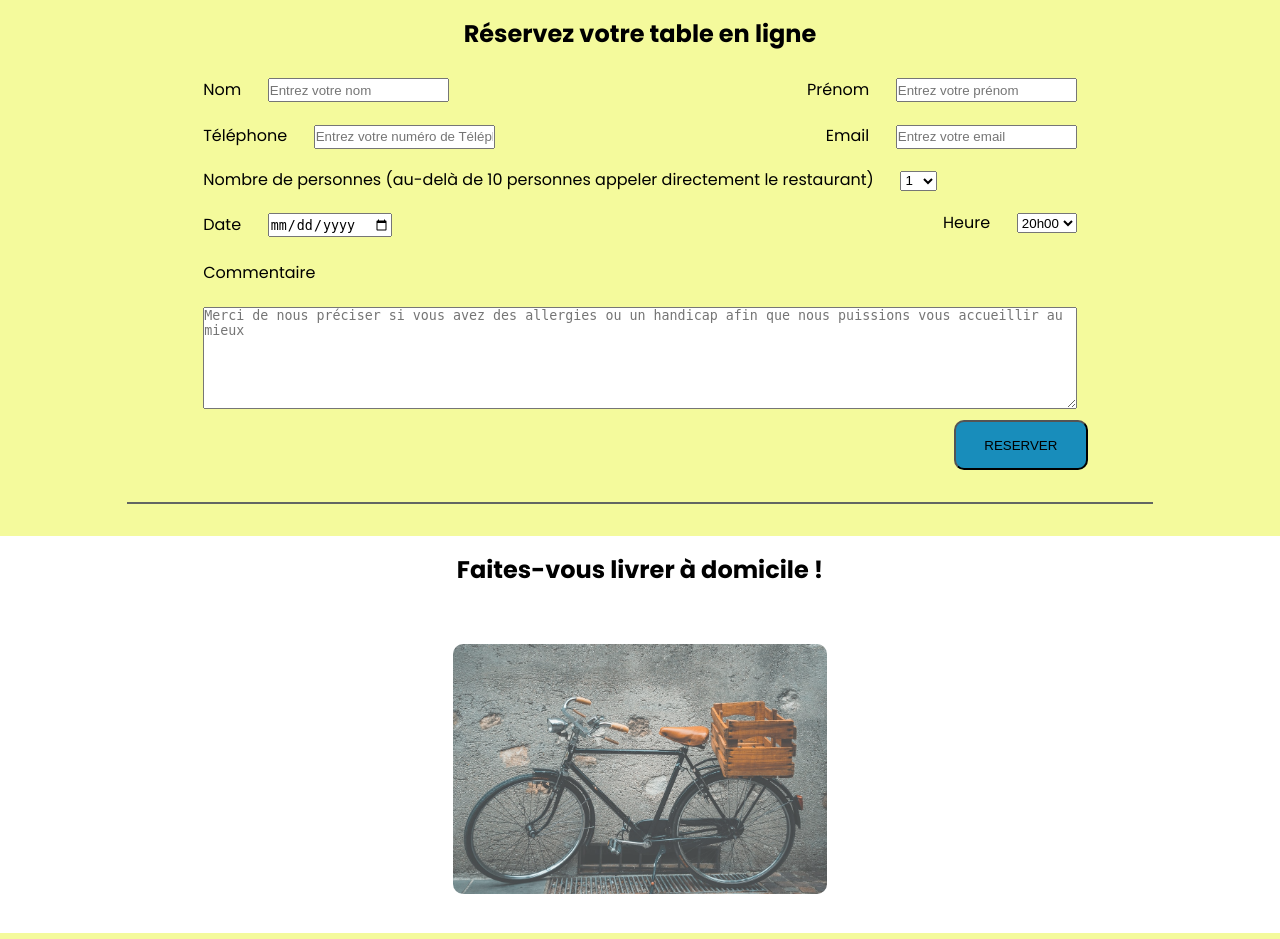
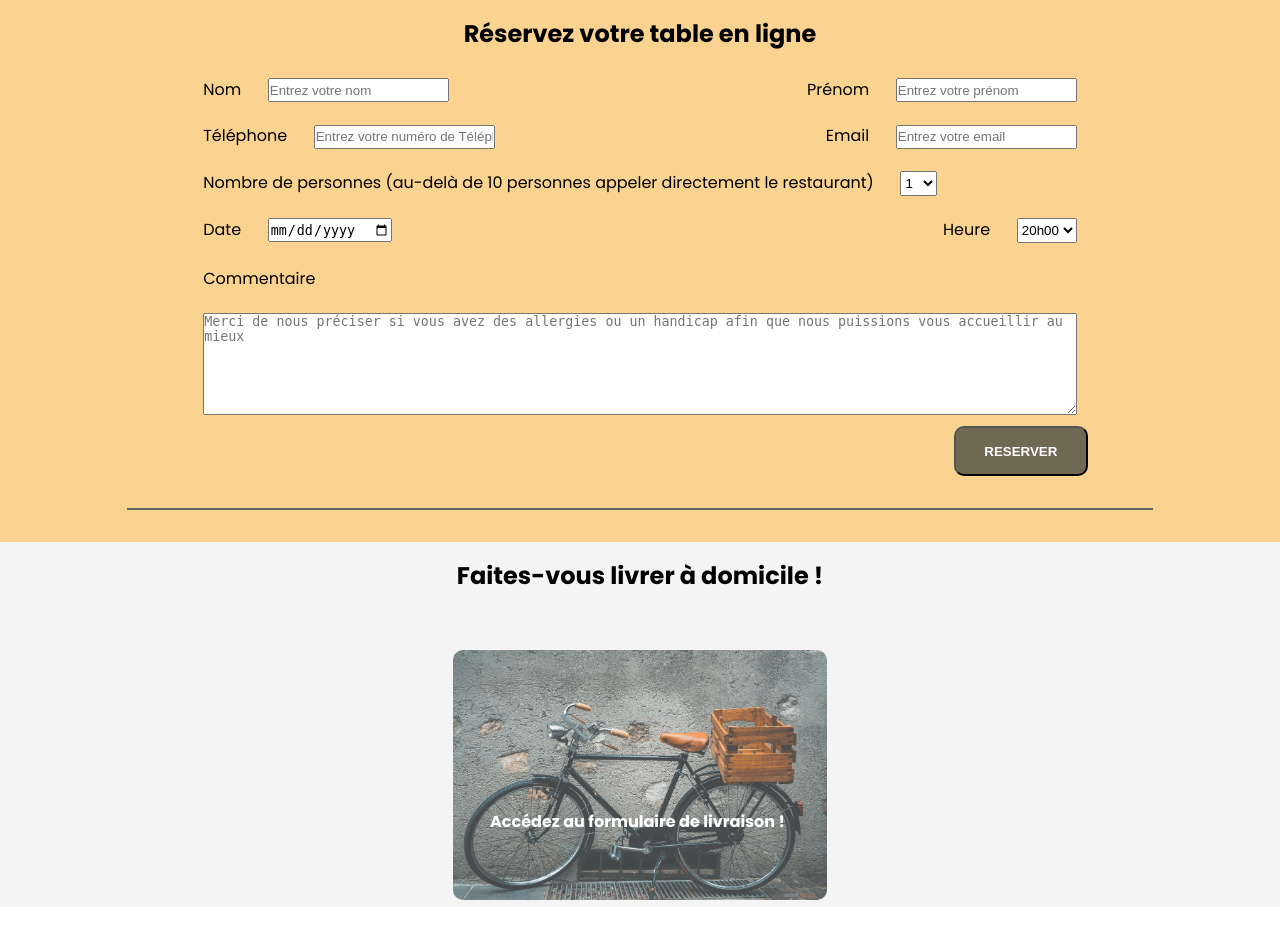
Before and after one commit to Bourricote/projet1_php, a PHP site: page / in a window 1280 px wide. Run offline with PHP 8.4, Linux system fonts and the light colour scheme.

Commit message:
modif form réservation et section livraison index.html et style.css

```diff
--- a/index.html
+++ b/index.html
@@ -56,7 +56,7 @@
                 </div>
             </div>
             <div>
-                <label for="nb_people">Nombre de personnes (au-delà de 10 personnes appeler directement le restaurant) </label>
+                <label for="nb_people">Nombre de personnes <span>(au-delà de 10 personnes appeler directement le restaurant)</span> </label>
                 <select name="nb_people" id="nb_people">
                     <option value="1">1</option>
                     <option value="2">2</option>
@@ -98,7 +98,7 @@
     <section id="livraison">
         <h2>Faites-vous livrer à domicile !</h2>
         <div id="link_livraison">
-            <a href="./page2.html" target="_blank" id="test">Accédez au formulaire de livraison !</a>
+            <a href="./page2.html" target="_blank" id="link">Accédez au formulaire de livraison !</a>
             <a href="./page2.html" target="_blank"> <img src="Images/livraison2.jpg" alt="scooter"></a>
         </div>
     </section>
--- a/style.css
+++ b/style.css
@@ -15,7 +15,7 @@ body{
 /* formulaire réservation */
 
 #booking{
-    background-color: #f4fa9c;
+    background-color: #fad390;
 }
 
 hr{
@@ -45,8 +45,12 @@ input, textarea, select, label{
    margin: 0.7rem;
 }
 
-input, select{
+input{
    height: 20px;
+}
+
+select{
+    height: 25px;
 }
 
 textarea{
@@ -63,7 +67,9 @@ textarea{
     width: 15%;
     height: 50px;
     border-radius: 10px;
-    background-color: #188dbb;
+    background-color: #706852;
+    color: white;
+    font-weight: bold;
     align-self: flex-end;
 }
 
@@ -76,6 +82,7 @@ textarea{
 
 #livraison{
     margin-bottom: 2rem;
+    background-color: #F4F4F4;
 }
 
 #link_livraison{
@@ -83,9 +90,9 @@ textarea{
     flex-direction: column;
 }
 
-#test{
+#link{
     position: relative;
-    top: 10rem;
+    top: 12rem;
     padding: 0.5rem;
     color: white;
     width: 80%;
@@ -93,6 +100,7 @@ textarea{
     align-self: center;
     text-decoration: none;
     font-weight: bold;
+    z-index: 1;
 }
 
 #link_livraison img{
@@ -102,5 +110,38 @@ textarea{
 }
 
 @media (max-width: 961px){
+    /* Formulaire */
 
+    form{
+        width: 75%;
+    }
+
+    span{
+        display: none;
+    }
+
+    .form1{
+        display: flex;
+        flex-direction: column;
+        justify-content: space-between;
+        width: 100%;
+    }
+
+    #booking_button{
+        width: 100px;
+    }
+
+    h2{
+        font-size: 1.2rem;
+    }
+    /* Livraison */
+
+    #link_livraison img{
+        height: 200px;
+        justify-self: center;
+    }
+
+    #link{
+        text-align: center;
+    }
 }
```
Also changed, not shown: Images/livraison.jpg (deleted).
* * * * *
(Problem statement):
Please return all of the material above exactly, minus any pictures.

(Answer to this problem):
Before and after one commit to Bourricote/projet1_php, a PHP site: page / in a window 1280 px wide. Run offline with PHP 8.4, Linux system fonts and the light colour scheme.

Commit message:
modif form réservation et section livraison index.html et style.css

```diff
--- a/index.html
+++ b/index.html
@@ -56,7 +56,7 @@
                 </div>
             </div>
             <div>
-                <label for="nb_people">Nombre de personnes (au-delà de 10 personnes appeler directement le restaurant) </label>
+                <label for="nb_people">Nombre de personnes <span>(au-delà de 10 personnes appeler directement le restaurant)</span> </label>
                 <select name="nb_people" id="nb_people">
                     <option value="1">1</option>
                     <option value="2">2</option>
@@ -98,7 +98,7 @@
     <section id="livraison">
         <h2>Faites-vous livrer à domicile !</h2>
         <div id="link_livraison">
-            <a href="./page2.html" target="_blank" id="test">Accédez au formulaire de livraison !</a>
+            <a href="./page2.html" target="_blank" id="link">Accédez au formulaire de livraison !</a>
             <a href="./page2.html" target="_blank"> <img src="Images/livraison2.jpg" alt="scooter"></a>
         </div>
     </section>
--- a/style.css
+++ b/style.css
@@ -15,7 +15,7 @@ body{
 /* formulaire réservation */
 
 #booking{
-    background-color: #f4fa9c;
+    background-color: #fad390;
 }
 
 hr{
@@ -45,8 +45,12 @@ input, textarea, select, label{
    margin: 0.7rem;
 }
 
-input, select{
+input{
    height: 20px;
+}
+
+select{
+    height: 25px;
 }
 
 textarea{
@@ -63,7 +67,9 @@ textarea{
     width: 15%;
     height: 50px;
     border-radius: 10px;
-    background-color: #188dbb;
+    background-color: #706852;
+    color: white;
+    font-weight: bold;
     align-self: flex-end;
 }
 
@@ -76,6 +82,7 @@ textarea{
 
 #livraison{
     margin-bottom: 2rem;
+    background-color: #F4F4F4;
 }
 
 #link_livraison{
@@ -83,9 +90,9 @@ textarea{
     flex-direction: column;
 }
 
-#test{
+#link{
     position: relative;
-    top: 10rem;
+    top: 12rem;
     padding: 0.5rem;
     color: white;
     width: 80%;
@@ -93,6 +100,7 @@ textarea{
     align-self: center;
     text-decoration: none;
     font-weight: bold;
+    z-index: 1;
 }
 
 #link_livraison img{
@@ -102,5 +110,38 @@ textarea{
 }
 
 @media (max-width: 961px){
+    /* Formulaire */
 
+    form{
+        width: 75%;
+    }
+
+    span{
+        display: none;
+    }
+
+    .form1{
+        display: flex;
+        flex-direction: column;
+        justify-content: space-between;
+        width: 100%;
+    }
+
+    #booking_button{
+        width: 100px;
+    }
+
+    h2{
+        font-size: 1.2rem;
+    }
+    /* Livraison */
+
+    #link_livraison img{
+        height: 200px;
+        justify-self: center;
+    }
+
+    #link{
+        text-align: center;
+    }
 }
```
Also changed, not shown: Images/livraison.jpg (deleted).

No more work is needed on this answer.